As an intern at the Indianapolis Motor Speedway, Purdue student Erica Hedrick has discovered a love for behind-the-scenes planning at major events. (Purdue University photo/Greta Bell)

Behind-the-scenes experiences at the Indy 500 have inspired Erica Hedrick to consider a career in event management

Erica Hedrick signed up for the Indianapolis Motor Speedway’s event staff college program last summer hoping to land a fun seasonal job where she could work with her friends. What she didn’t expect was an experience that would cause her to rethink her future career.

Hedrick began her time last summer working on the event staff, where she checked tickets for the Pavilion and Chalets hospitality spaces. In this position, she also had an opportunity to work at the Pagoda Plaza Q&A station, where she interacted with colleagues like the famed “yellow shirt” safety patrol.

Those conversations helped her learn why they loved working at the track. Many of the yellow shirts she met brought energy and passion to their daily tasks, helping her recognize that they all shared the same goal of helping their guests have the best possible experience.

“Everything about the place really stood out to me last year, and I said, ‘I’d so come back and work there again if the opportunity was provided,’” says Hedrick, a senior from Martinsville, Indiana, majoring in selling and sales management in Purdue University’s College of Health and Human Sciences.

Sure enough, another opportunity arose at IMS, and Hedrick happily accepted the chance to learn more about the hospitality industry, a field in which she now hopes to work someday. Since January she has been a client services intern at the track. During her time, she assisted guests at April’s Total Solar Eclipse Event, presented in partnership with Purdue. She will continue to work at IMS throughout the summer — including at events like the iconic Indy 500 on May 26 and NASCAR’s Brickyard 400 in July.

“I get a little more behind the scenes of everything,” Hedrick says during a conversation in early April. “I work a lot with our premium guests. We just finished creating our boxes for guests who will be in our suites or hospitality rooms, and I’ve been putting together their tickets, parking passes and credentials.
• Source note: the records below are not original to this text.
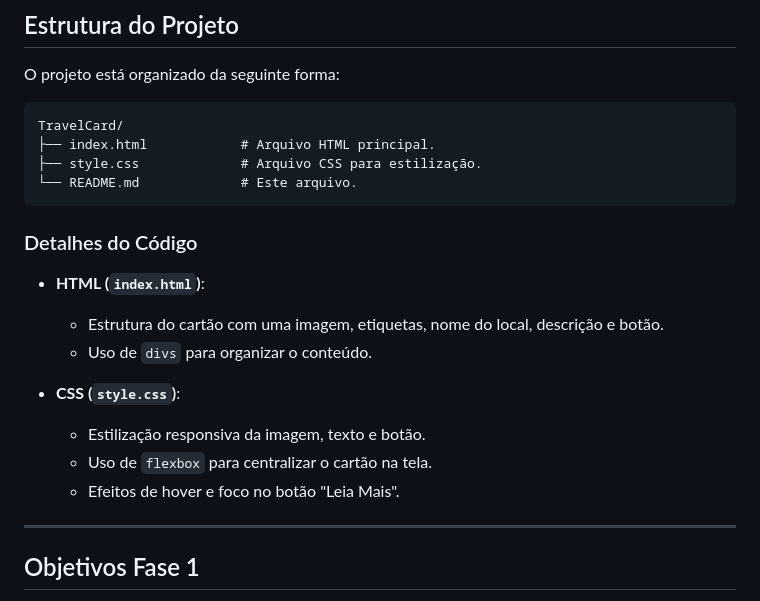
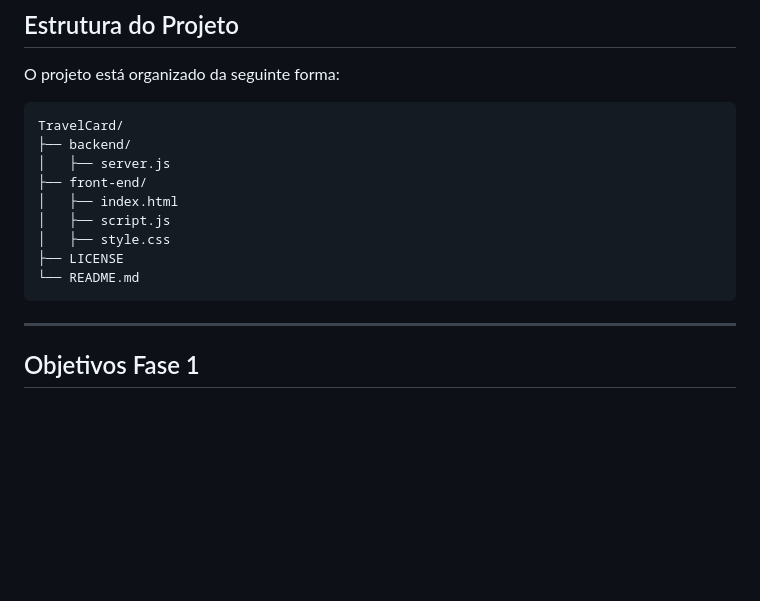
Before and after one commit to Boudenzin/TravelCard, a Markdown page: README.md, the part around the change. GitHub-like rendering; blank space fills up the shorter version.

Commit message:
docs(estrutura): Atualiza estrutura

````diff
--- a/README.md
+++ b/README.md
@@ -53,21 +53,15 @@ O projeto está organizado da seguinte forma:
 
 ```
 TravelCard/
-├── index.html            # Arquivo HTML principal.
-├── style.css             # Arquivo CSS para estilização.
-└── README.md             # Este arquivo.
+├── backend/
+│   ├── server.js
+├── front-end/
+│   ├── index.html
+│   ├── script.js
+│   ├── style.css
+├── LICENSE
+└── README.md
 ```
-
-### Detalhes do Código
-
-- **HTML (`index.html`)**:
-  - Estrutura do cartão com uma imagem, etiquetas, nome do local, descrição e botão.
-  - Uso de `divs` para organizar o conteúdo.
-
-- **CSS (`style.css`)**:
-  - Estilização responsiva da imagem, texto e botão.
-  - Uso de `flexbox` para centralizar o cartão na tela.
-  - Efeitos de hover e foco no botão "Leia Mais".
 
 ---
 
````
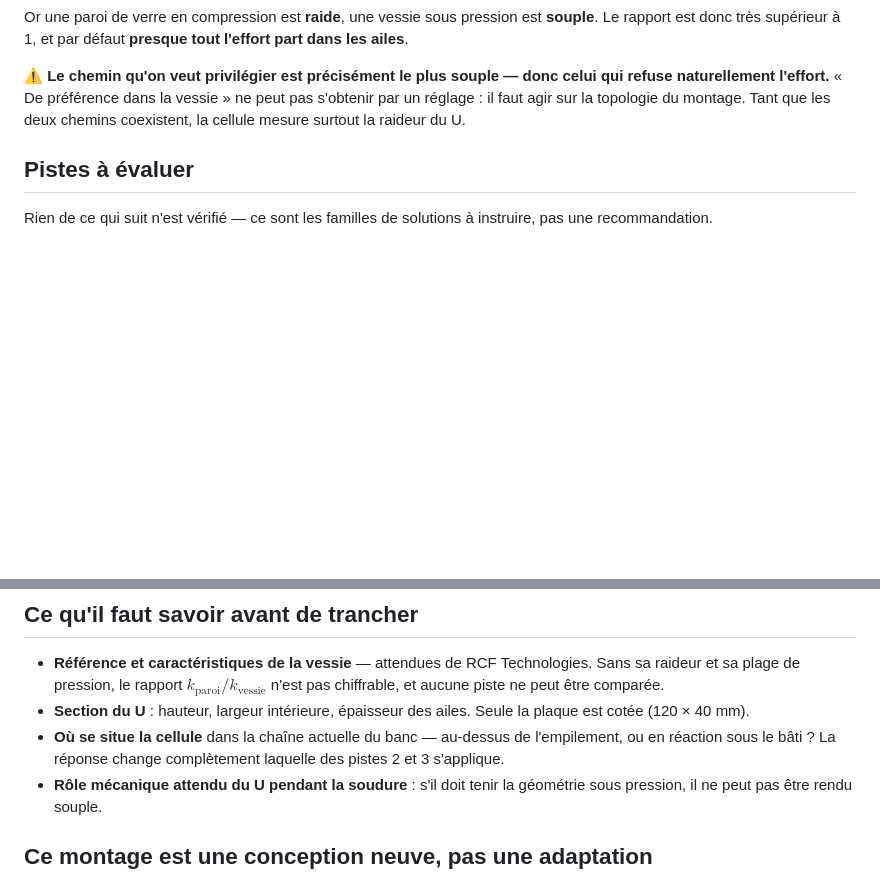
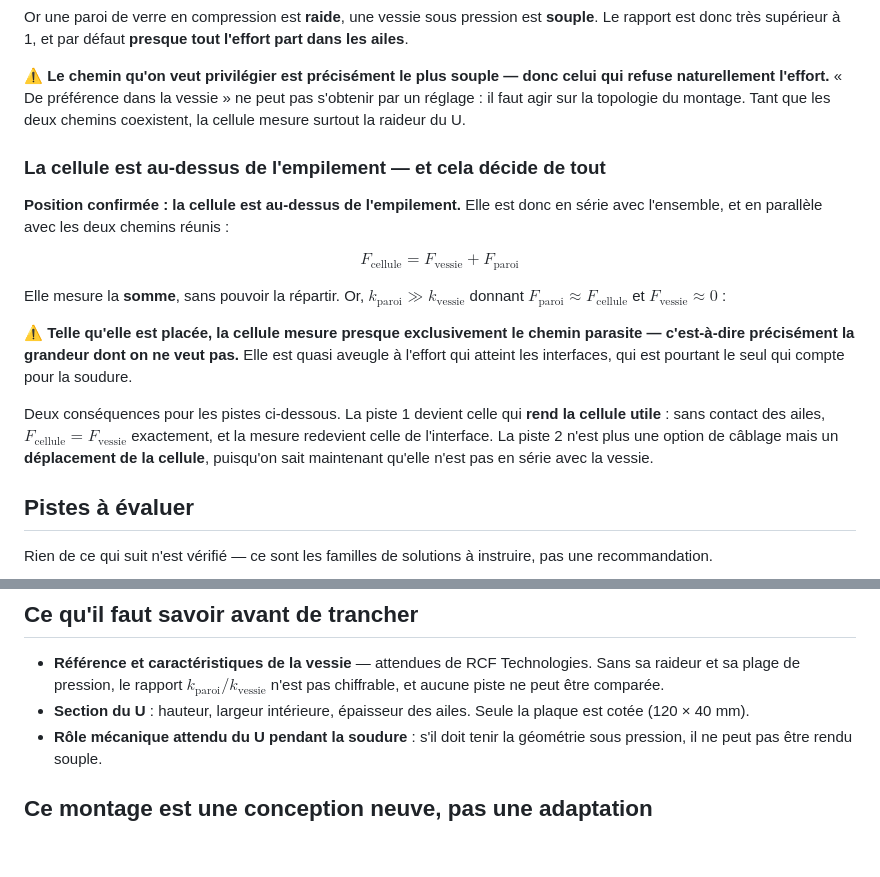
Before and after one commit to maxencesoixante/Jumeau_Soudage_Induction, a Markdown page: biblio/modele/issue71_substitut_tube_chemin_effort.md, 2 parts joined by grey strips. Rendered like a GitHub page; blank space fills up the shorter version.

Commit message:
issue #71 : la cellule est au-dessus de l'empilement — consequence
Position confirmee par l'utilisateur. Ce n'est plus une inconnue, et c'est la
reponse qui contraint le plus le probleme.

Au-dessus de l'empilement, la cellule est en serie avec l'ensemble et en
parallele avec les deux chemins reunis : F_cellule = F_vessie + F_paroi. Elle
mesure la SOMME sans pouvoir la repartir. Comme k_paroi >> k_vessie, il vient
F_paroi ~ F_cellule et F_vessie ~ 0.

CONSEQUENCE, ecrite dans l'issue : telle qu'elle est placee, la cellule mesure
presque exclusivement le chemin PARASITE — precisement la grandeur dont on ne
veut pas — et reste quasi aveugle a l'effort qui atteint les interfaces, seul
pertinent pour la soudure.

Cela reordonne les pistes. La piste 1 (jeu supprimant le contact des ailes)
devient celle qui REND LA CELLULE UTILE : sans contact, F_cellule = F_vessie
exactement et la mesure redevient celle de l'interface. La piste 2 cesse d'etre
une option de cablage : on sait desormais que la cellule n'est pas en serie avec
la vessie, l'y mettre est un DEPLACEMENT.

La figure n'a pas besoin d'etre refaite : elle placait deja la cellule au-dessus
de l'empilement, ce que la reponse confirme.

Co-Authored-By: Claude Opus 5 <noreply@anthropic.com>

```diff
--- a/biblio/modele/issue71_substitut_tube_chemin_effort.md
+++ b/biblio/modele/issue71_substitut_tube_chemin_effort.md
@@ -39,6 +39,18 @@ Or une paroi de verre en compression est **raide**, une vessie sous pression est
 
 ⚠️ **Le chemin qu'on veut privilégier est précisément le plus souple — donc celui qui refuse naturellement l'effort.** « De préférence dans la vessie » ne peut pas s'obtenir par un réglage : il faut agir sur la topologie du montage. Tant que les deux chemins coexistent, la cellule mesure surtout la raideur du U.
 
+### La cellule est au-dessus de l'empilement — et cela décide de tout
+
+**Position confirmée : la cellule est au-dessus de l'empilement.** Elle est donc en série avec l'ensemble, et en parallèle avec les deux chemins réunis :
+
+$$F_{\text{cellule}} = F_{\text{vessie}} + F_{\text{paroi}}$$
+
+Elle mesure la **somme**, sans pouvoir la répartir. Or, $k_{\text{paroi}} \gg k_{\text{vessie}}$ donnant $F_{\text{paroi}} \approx F_{\text{cellule}}$ et $F_{\text{vessie}} \approx 0$ :
+
+⚠️ **Telle qu'elle est placée, la cellule mesure presque exclusivement le chemin parasite — c'est-à-dire précisément la grandeur dont on ne veut pas.** Elle est quasi aveugle à l'effort qui atteint les interfaces, qui est pourtant le seul qui compte pour la soudure.
+
+Deux conséquences pour les pistes ci-dessous. La piste 1 devient celle qui **rend la cellule utile** : sans contact des ailes, $F_{\text{cellule}} = F_{\text{vessie}}$ exactement, et la mesure redevient celle de l'interface. La piste 2 n'est plus une option de câblage mais un **déplacement de la cellule**, puisqu'on sait maintenant qu'elle n'est pas en série avec la vessie.
+
 ## Pistes à évaluer
 
 Rien de ce qui suit n'est vérifié — ce sont les familles de solutions à instruire, pas une recommandation.
@@ -52,7 +64,6 @@ Rien de ce qui suit n'est vérifié — ce sont les familles de solutions à ins
 
 - **Référence et caractéristiques de la vessie** — attendues de RCF Technologies. Sans sa raideur et sa plage de pression, le rapport $k_{\text{paroi}}/k_{\text{vessie}}$ n'est pas chiffrable, et aucune piste ne peut être comparée.
 - **Section du U** : hauteur, largeur intérieure, épaisseur des ailes. Seule la plaque est cotée (120 × 40 mm).
-- **Où se situe la cellule** dans la chaîne actuelle du banc — au-dessus de l'empilement, ou en réaction sous le bâti ? La réponse change complètement laquelle des pistes 2 et 3 s'applique.
 - **Rôle mécanique attendu du U pendant la soudure** : s'il doit tenir la géométrie sous pression, il ne peut pas être rendu souple.
 
 ## Ce montage est une conception neuve, pas une adaptation
```
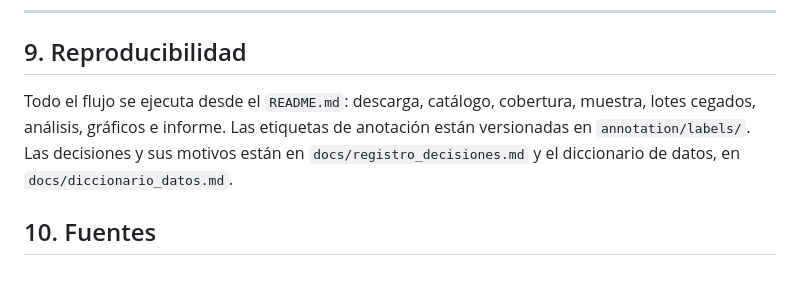
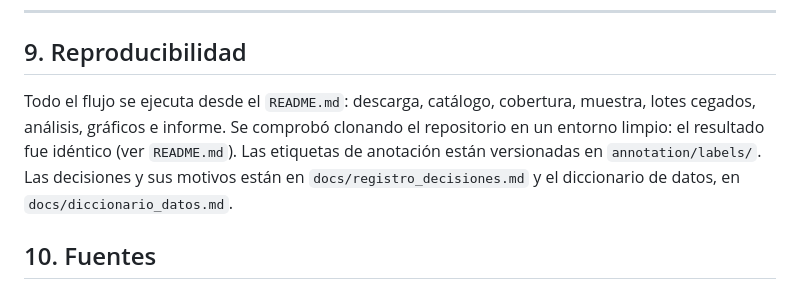
Before and after one commit to victoriano/happyend, a Markdown page: docs/plantillas/informe.md, the part around the change. Drawn GitHub-style.

```diff
--- a/docs/plantillas/informe.md
+++ b/docs/plantillas/informe.md
@@ -245,7 +245,7 @@ Hasta que se haga, **la parte «se echa de menos» de la afirmación queda sin p
 
 ## 9. Reproducibilidad
 
-Todo el flujo se ejecuta desde el `README.md`: descarga, catálogo, cobertura, muestra, lotes cegados, análisis, gráficos e informe. Las etiquetas de anotación están versionadas en `annotation/labels/`. Las decisiones y sus motivos están en `docs/registro_decisiones.md` y el diccionario de datos, en `docs/diccionario_datos.md`.
+Todo el flujo se ejecuta desde el `README.md`: descarga, catálogo, cobertura, muestra, lotes cegados, análisis, gráficos e informe. Se comprobó clonando el repositorio en un entorno limpio: el resultado fue idéntico (ver `README.md`). Las etiquetas de anotación están versionadas en `annotation/labels/`. Las decisiones y sus motivos están en `docs/registro_decisiones.md` y el diccionario de datos, en `docs/diccionario_datos.md`.
 
 ## 10. Fuentes
 
```
Also changed, not shown: README.md (+2 -0 lines), reports/informe.md (+1 -1 lines).
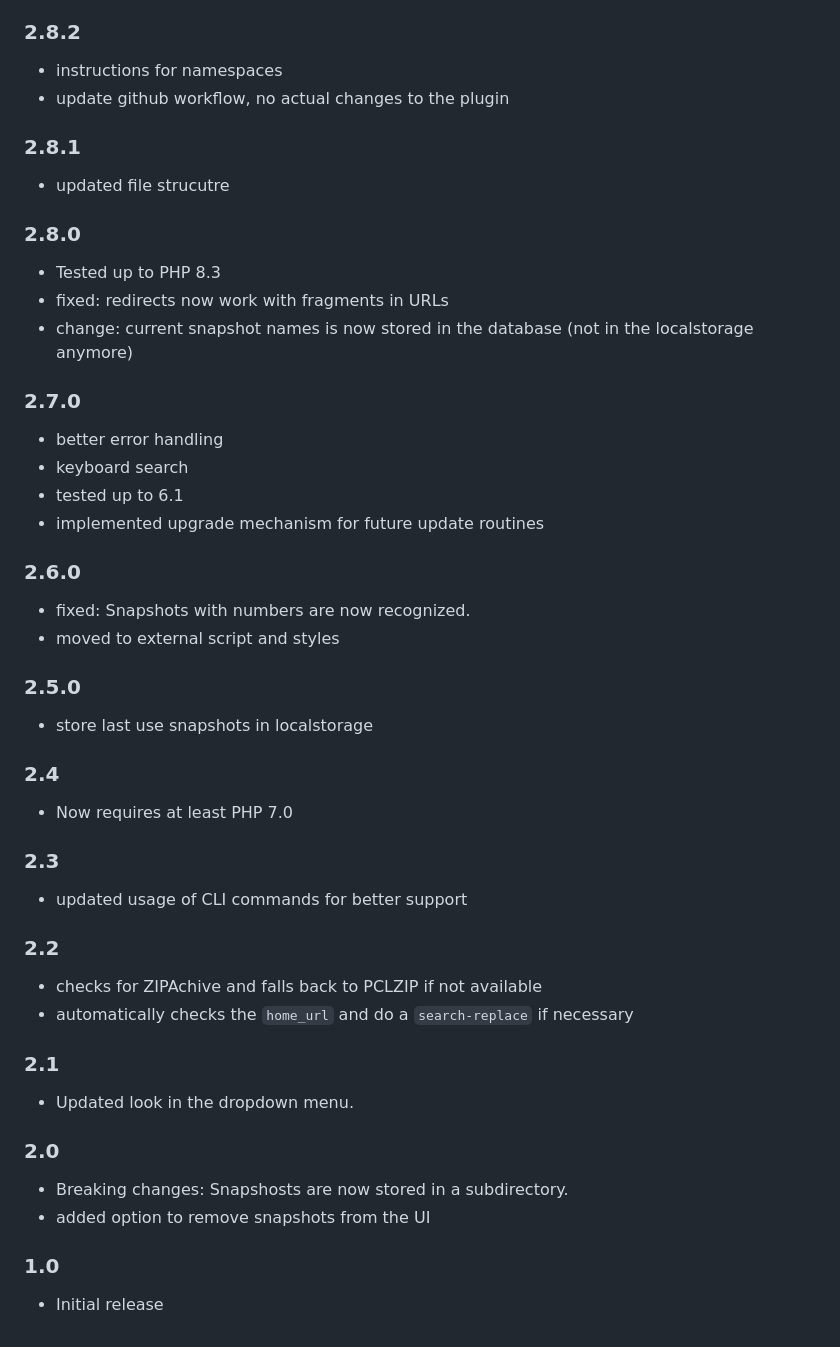
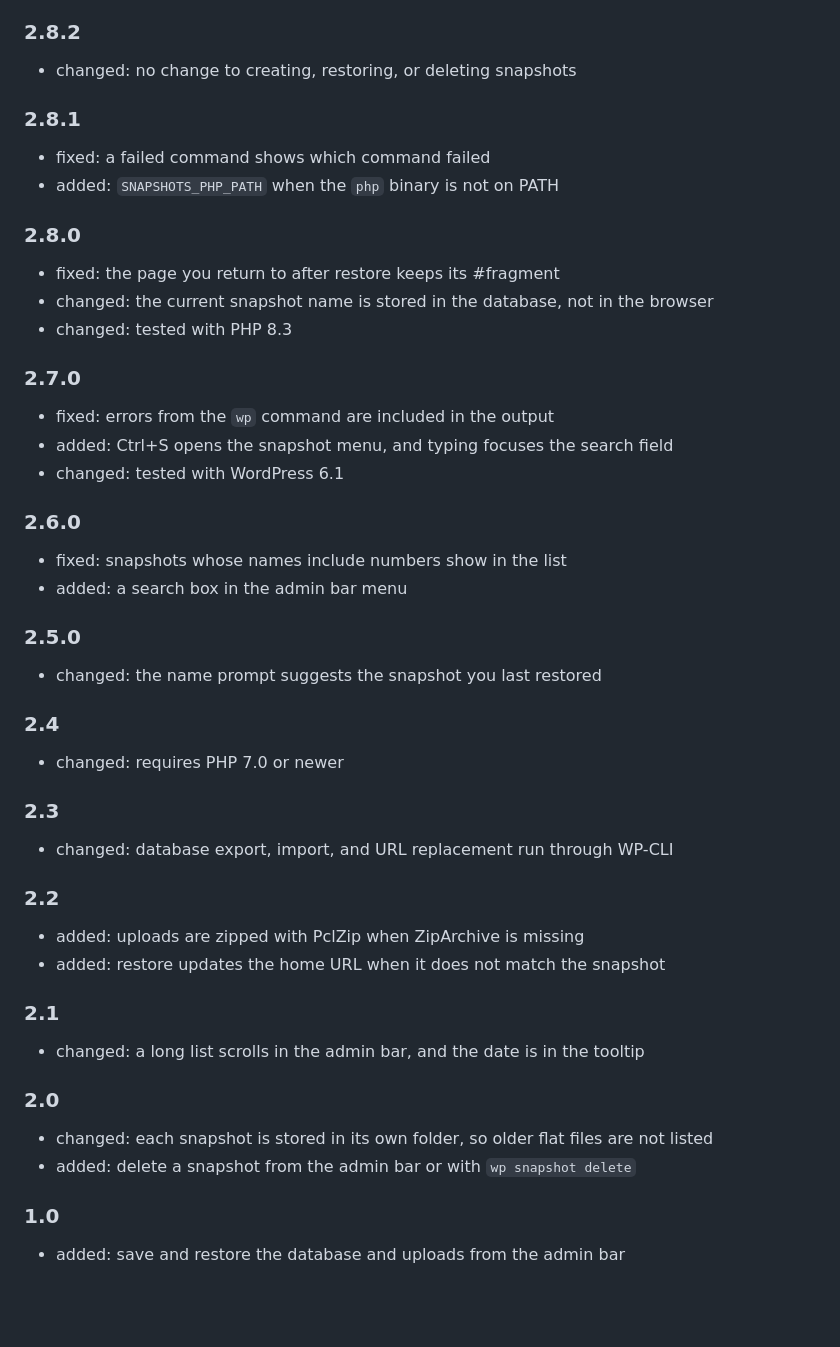
Before and after one commit to everpress-co/snapshots, a Markdown page: README.md, the part around the change. Rendered like a GitHub page; blank space fills up the shorter version.

Commit message:
Update README.md to improve formatting and clarify changelog entries
- Enhanced formatting of the contributors and tags sections for better readability.
- Revised changelog entries for versions 2.8.2, 2.8.1, and 2.8.0 to clearly outline changes and fixes.
- Added a License URI for improved clarity on licensing terms.

```diff
--- a/README.md
+++ b/README.md
@@ -189,57 +189,56 @@ On **Settings → Snapshots**, enter a comma-separated list in **Exclude Tables*
 
 ### 2.8.2
 
-- instructions for namespaces
-- update github workflow, no actual changes to the plugin
+- changed: no change to creating, restoring, or deleting snapshots
 
 ### 2.8.1
 
-- updated file strucutre
+- fixed: a failed command shows which command failed
+- added: `SNAPSHOTS_PHP_PATH` when the `php` binary is not on PATH
 
 ### 2.8.0
 
-- Tested up to PHP 8.3
-- fixed: redirects now work with fragments in URLs
-- change: current snapshot names is now stored in the database (not in the localstorage anymore)
+- fixed: the page you return to after restore keeps its #fragment
+- changed: the current snapshot name is stored in the database, not in the browser
+- changed: tested with PHP 8.3
 
 ### 2.7.0
 
-- better error handling
-- keyboard search
-- tested up to 6.1
-- implemented upgrade mechanism for future update routines
+- fixed: errors from the `wp` command are included in the output
+- added: Ctrl+S opens the snapshot menu, and typing focuses the search field
+- changed: tested with WordPress 6.1
 
 ### 2.6.0
 
-- fixed: Snapshots with numbers are now recognized.
-- moved to external script and styles
+- fixed: snapshots whose names include numbers show in the list
+- added: a search box in the admin bar menu
 
 ### 2.5.0
 
-- store last use snapshots in localstorage
+- changed: the name prompt suggests the snapshot you last restored
 
 ### 2.4
 
-- Now requires at least PHP 7.0
+- changed: requires PHP 7.0 or newer
 
 ### 2.3
 
-- updated usage of CLI commands for better support
+- changed: database export, import, and URL replacement run through WP-CLI
 
 ### 2.2
 
-- checks for ZIPAchive and falls back to PCLZIP if not available
-- automatically checks the `home_url` and do a `search-replace` if necessary
+- added: uploads are zipped with PclZip when ZipArchive is missing
+- added: restore updates the home URL when it does not match the snapshot
 
 ### 2.1
 
-- Updated look in the dropdown menu.
+- changed: a long list scrolls in the admin bar, and the date is in the tooltip
 
 ### 2.0
 
-- Breaking changes: Snapshosts are now stored in a subdirectory.
-- added option to remove snapshots from the UI
+- changed: each snapshot is stored in its own folder, so older flat files are not listed
+- added: delete a snapshot from the admin bar or with `wp snapshot delete`
 
 ### 1.0
 
-- Initial release
+- added: save and restore the database and uploads from the admin bar
```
Since we’ve already handed out most of them for May, I’ve also been going into suite spaces and checking to make sure everything’s ready and clean and everything that needs to be there is there.

“Then, I’ll just be in suite spaces, talking to our guests, making sure that everything’s taken care of — drinks, food, credentials — that they have everything that they need and they’re all well taken care of.”

Hedrick actually got her first taste of event planning and logistical work at Purdue while assisting in event operations with the annual Purdue University Dance Marathon, the largest philanthropic student organization on campus. Assisting at the marathon helped her better understand how large events should be run, but nothing could fully prepare her for the massive scale of race day at IMS, when hundreds of thousands of spectators are at the track.

She describes the experience as somewhat “overwhelming,” but credits her bosses for having plans in place that helped workers tackle whatever issues arose as easily as possible.

“They gave us really good rules and layouts and the time frames of everything,” she says. “So it made it really easy to do the job, and I loved it. I think they did a great job of explaining everything and it was never super, super overwhelming. They gave us a lot of good resources if we ever did have problems.”

She still had a lot to learn, however — for instance, the identity of one of the most famous drivers in motor sports history.

Hedrick has interacted with a handful of current drivers at IMS events, as well as with the recently retired Tony Kanaan, winner of the 2013 Indy 500. But it wasn’t until moments after a conversation with an older gentleman outside the track’s “Legends Day” autograph tent that she learned who Mario Andretti is.

“He just stopped and started talking to me and my friend in casual conversation because we were working. So I was like, ‘Oh, he’s just a part of the team. He was just in there helping one of the legends to make sure they made it to their spot,’” Hedrick recalls with a laugh. “And then he starts walking to this golf cart and people are running up to him asking for his signature. They were saying, ‘Mario, Mario,’ and I was like, ‘Who is Mario?’ And then I went home and told my parents, and they were like, ‘He’s kind of a big deal.’”

Thankfully, knowledge of IndyCar history is not a prerequisite for a successful event services internship. Caring that guests have a pleasant experience is a much more important attribute, and Hedrick feels she has discovered a true calling in that area.

Everything about the place really stood out to me last year, and I said, ‘I’d so come back and work there again if the opportunity was provided.’

Erica Hedrick, senior in selling and sales management

She anticipates an extremely busy month of May while running errands and attending to suite guests’ needs in Gasoline Alley, Hulman Terrace Club and Tower Terrace Suites, but she can’t wait for that exhausting-yet-thrilling work to arrive.

“I’ve really loved getting to know how event operations works and the behind the scenes and planning of it,” Hedrick says. “It’s really valuable to be able to help with one of the largest sporting events in the world and understand the steps it takes to make sure that everyone has what they need to be prepared and know where they’re going on the day of the race.

“I think that’s what I’m taking from it and hope to apply in the future.”